NEW YORK – Cleaning products company Johnson Wax Professional on Tuesday said it would buy the commercial cleaning business of Anglo-Dutch consumer goods group Unilever Plc for $1.6 billion to expand its product line and international reach.
The deal for Unilever's DiverseyLever would also give Unilever a one-third stake in privately held Johnson Wax, for the next five years, Johnson Wax said in a statement.
Unilever said Johnson Wax, which would become the second largest company in its industry behind Ecolab, would buy back its stake after that time. The new company will likely cut some jobs and close plants, Johnson Wax said.
Unilever said it would receive $1 billion in cash from Johnson and a $279 million loan note and said its stake in Johnson would be worth $300 million, bringing the value of the deal to an estimated $1.6 billion.
DiverseyLever's industrial strength cleaning products are used to clean hospitals, restaurants, and hotels, and its major clients include McDonald's Corp.'s. The company also offers cleaning services, but this accounts for a small part of its business.
Unilever said the sale of DiverseyLever, whose cleaning products are not a well-known consumer brand name, is part of its strategy to refocus its business on recognizable brands.
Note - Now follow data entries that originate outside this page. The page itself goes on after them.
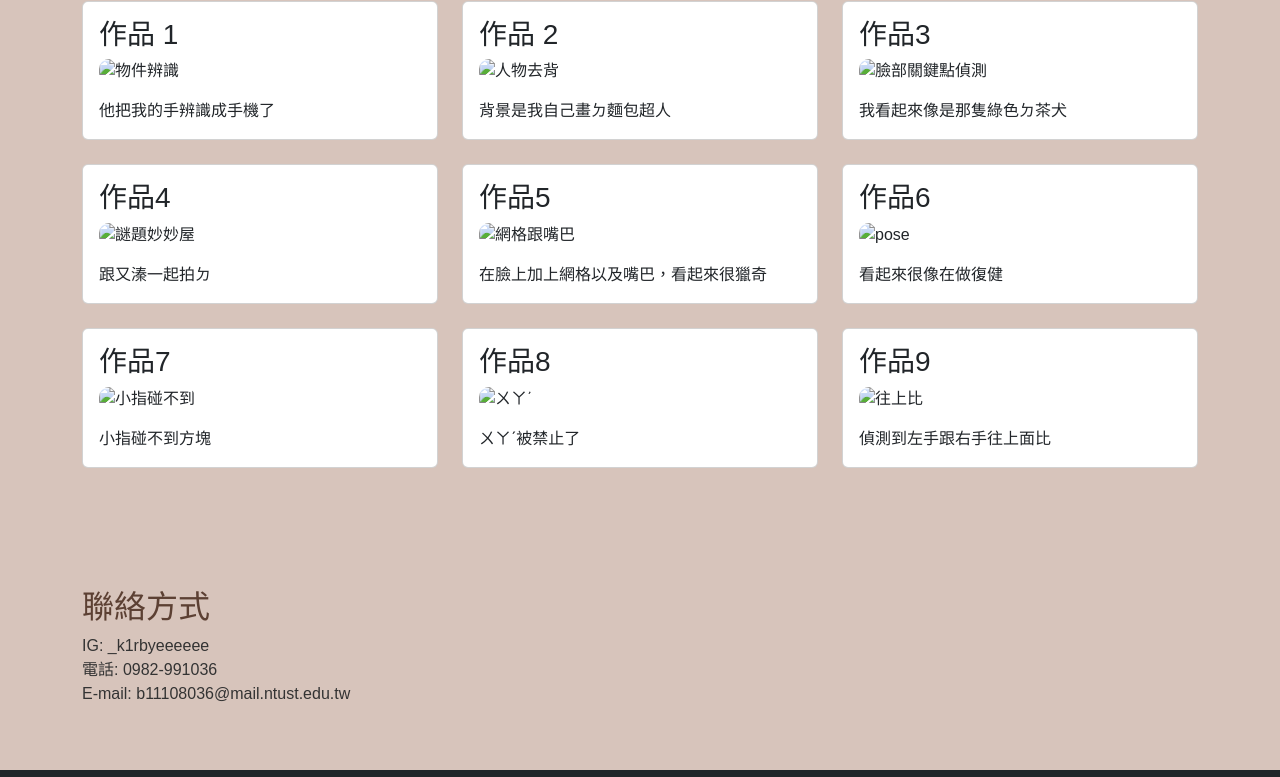
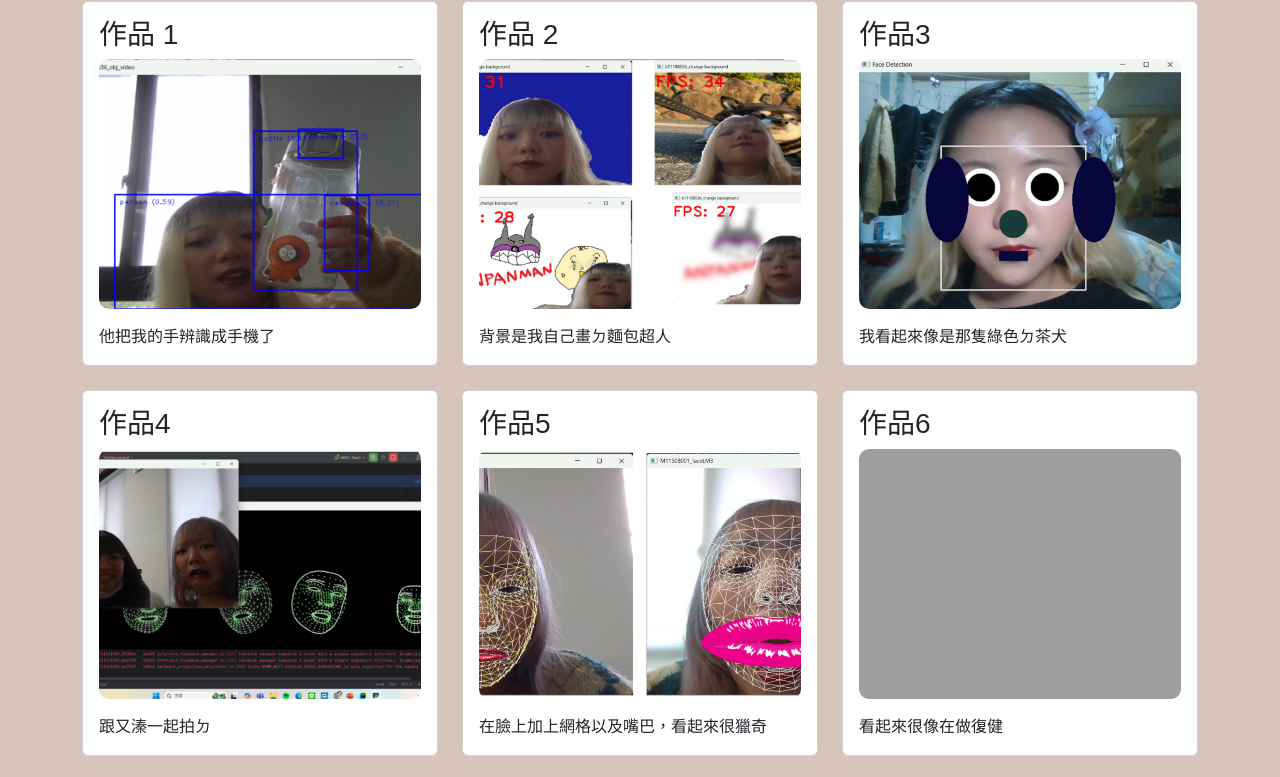
Before and after one commit to yeeeeeee082/music, a plain HTML site: page index.html in a window 1280 px wide. Shown: the part 602-1379 px from the top of the page. Drawn offline with nearby package versions, Linux system fonts and the light colour scheme; the site is published under a folder, as on GitHub Pages, so addresses that start at the root find nothing; a web font is replaced by a local one.

Commit message:
更新 gh-pages 分支為 GitHub Pages 用

```diff
--- a/index.html
+++ b/index.html
@@ -53,7 +53,7 @@
           <ul class="navbar-nav ml-auto">
          <li class="nav-item"><a class="nav-link" href="#about">關於我</a></li>
             <li class="nav-item"><a class="nav-link" href="#projects">作品集</a></li>
-<li class="nav-item"><a class="nav-link" href="https://music-vauk.onrender.com" target="_blank">AI 音樂推薦</a></li>
+<li class="nav-item"><a class="nav-link" href="https://music-vauk.onrender.com/music" target="_blank">AI 音樂推薦</a></li>
 <li class="nav-item"><a class="nav-link" href="#contact">聯絡方式</a></li>
 
           </ul>
@@ -67,7 +67,7 @@
   <h1 class="text-center mb-4">關於我</h1>
   <div class="row align-items-center">
     <div class="col-md-4 text-center">
-      <img src="/static/attached_assets/大頭照.jpg" alt="個人照片" class="img-fluid rounded-circle" style="max-width: 200px;">
+      <img src="static/attached_assets/大頭照.jpg" alt="個人照片" class="img-fluid rounded-circle" style="max-width: 200px;">
     </div>
     <div class="col-md-8">
       <p class="fs-5">
@@ -88,7 +88,7 @@
           <div class="card mb-4">
             <div class="card-body">
               <h3 class="card-title">作品 1</h3>
-              <img src="/static/attached_assets/物件辨識.png" alt="物件辨識" class="img-fluid mb-3">
+              <img src="static/attached_assets/物件辨識.png" alt="物件辨識" class="img-fluid mb-3">
               <p class="card-text">他把我的手辨識成手機了</p>
             </div>
           </div>
@@ -97,7 +97,7 @@
           <div class="card mb-4">
             <div class="card-body">
               <h3 class="card-title">作品 2</h3>
-              <img src="/static/attached_assets/人物去背.png" alt="人物去背" class="img-fluid mb-3">
+              <img src="static/attached_assets/人物去背.png" alt="人物去背" class="img-fluid mb-3">
               <p class="card-text">背景是我自己畫ㄉ麵包超人</p>
             </div>
           </div>
@@ -106,7 +106,7 @@
           <div class="card mb-4">
             <div class="card-body">
               <h3 class="card-title">作品3</h3>
-              <img src="/static/attached_assets/臉部關鍵點偵測.png" alt="臉部關鍵點偵測" class="img-fluid mb-3">
+              <img src="static/attached_assets/臉部關鍵點偵測.png" alt="臉部關鍵點偵測" class="img-fluid mb-3">
               <p class="card-text">我看起來像是那隻綠色ㄉ茶犬</p>
             </div>
           </div>
@@ -115,7 +115,7 @@
           <div class="card mb-4">
             <div class="card-body">
               <h3 class="card-title">作品4</h3>
-              <img src="/static/attached_assets/黑背景兩張臉.png" alt="謎題妙妙屋" class="img-fluid mb-3">
+              <img src="static/attached_assets/黑背景兩張臉.png" alt="謎題妙妙屋" class="img-fluid mb-3">
               <p class="card-text">跟又溱一起拍ㄉ</p>
             </div>
           </div>
@@ -124,7 +124,7 @@
           <div class="card mb-4">
             <div class="card-body">
               <h3 class="card-title">作品5</h3>
-              <img src="/static/attached_assets/網格跟嘴巴.png" alt="網格跟嘴巴" class="img-fluid mb-3">
+              <img src="static/attached_assets/網格跟嘴巴.png" alt="網格跟嘴巴" class="img-fluid mb-3">
               <p class="card-text">在臉上加上網格以及嘴巴，看起來很獵奇</p>
             </div>
           </div>
@@ -133,7 +133,7 @@
           <div class="card mb-4">
             <div class="card-body">
               <h3 class="card-title">作品6</h3>
-              <img src="/static/attached_assets/pose.png" alt="pose" class="img-fluid mb-3">
+              <img src="static/attached_assets/pose.png" alt="pose" class="img-fluid mb-3">
               <p class="card-text">看起來很像在做復健</p>
             </div>
           </div>
@@ -142,7 +142,7 @@
           <div class="card mb-4">
             <div class="card-body">
               <h3 class="card-title">作品7</h3>
-              <img src="/static/attached_assets/小指碰不到.png" alt="小指碰不到" class="img-fluid mb-3">
+              <img src="static/attached_assets/小指碰不到.png" alt="小指碰不到" class="img-fluid mb-3">
               <p class="card-text">小指碰不到方塊</p>
             </div>
           </div>
@@ -151,7 +151,7 @@
           <div class="card mb-4">
             <div class="card-body">
               <h3 class="card-title">作品8</h3>
-              <img src="/static/attached_assets/ㄨㄚˊ.png" alt="ㄨㄚˊ" class="img-fluid mb-3">
+              <img src="static/attached_assets/ㄨㄚˊ.png" alt="ㄨㄚˊ" class="img-fluid mb-3">
               <p class="card-text">ㄨㄚˊ被禁止了</p>
             </div>
           </div>
@@ -160,7 +160,7 @@
           <div class="card mb-4">
             <div class="card-body">
               <h3 class="card-title">作品9</h3>
-              <img src="/static/attached_assets/往上比.png" alt="往上比" class="img-fluid mb-3">
+              <img src="static/attached_assets/往上比.png" alt="往上比" class="img-fluid mb-3">
               <p class="card-text">偵測到左手跟右手往上面比</p>
             </div>
           </div>
```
The company announced this five-year strategy in February 2000 to trim its then 1,600 brands to 400.
Last week, the company sold its Iglo brand name to Hungarian canned food maker Globus. It also recently sold a soup division to Campbell Soup Co. and its Elizabeth Arden cosmetics business. This is in addition to exiting such businesses in recent years as industrial starch, oilseed crushing and animal feed.
Unilever wants to focus on such brand names as Lipton, Hellman's and Skippy, as well as personal care products such as Q-tips and Vaseline.
Analysts said the deal puts Johnson Wax in a better position.
"In the long run, this definitely creates a stronger competitor in a market which was dominated by Ecolab," said David Begleiter, analyst at ABN Amro.
Begleiter said DiverseyLever has a stronger position in Europe and is more competitive globally, but Johnson Wax would have to invest a lot of money to threaten Ecolab's position in the United States.
"Johnson Wax has a long way to go before it can effectively compete with DiverseyLever in the U.S.," Begleiter said.
According to Johnson Wax, the newly formed company would be the second largest in the $35 billion worldwide industrial cleaning business, with a 17 percent market share. The company said Ecolab Inc. had a market share of 20 percent.
The deal comes at a difficult time for the low-margin commercial cleaning industry.
"Typically, this industry is not cyclical, but Sept. 11 hurt the hotel and restaurant business and lowered the industry's short term outlook," said Midwest research analyst Dmitry Silversteyn.
Unilever analysts said the deal would help reduce the company's debt after its $24.3 billion Bestfoods takeover in October of 2000.
Unilever said the deal would hurt earnings by 60 million to 70 million euros in the first quarter of 2002, when it is expected to close.
Johnson Wax said in its conference call that it expected some job losses and plant closings, but did not have specifics at this time. It said the business did not have a significant amount of overlap because Johnson Wax focuses more on retail store and home cleaning products.
The company also said Unilever would maintain the stake in part to make the deal more economically feasible for Johnson Wax, which said it would use bank debt and public funds to pay for the rest.
"Combining our strengths with those of DiverseyLever will result in a company that has the size, strength and geographic reach to compete anywhere in the world with anyone in the industry," Johnson President and Chief Executive Gregory Lawton said.
"Our complementary product platforms -- Johnson Wax Professional's expertise in housekeeping and floor care and DiverseyLever's strengths in ware-washing, laundry, and food processing and sanitation -- will significantly enhance our offering," Lawton said.
Unilever said Johnson Wax would have management control of the new company, which is expected to have sales of $2.6 billion. The DiverseyLever cleaning product and services business has 11,000 employees and 49 manufacturing sites worldwide.
In late afternoon trading, Unilever shares were up 11 cents at $31.51 on the New York Stock Exchange.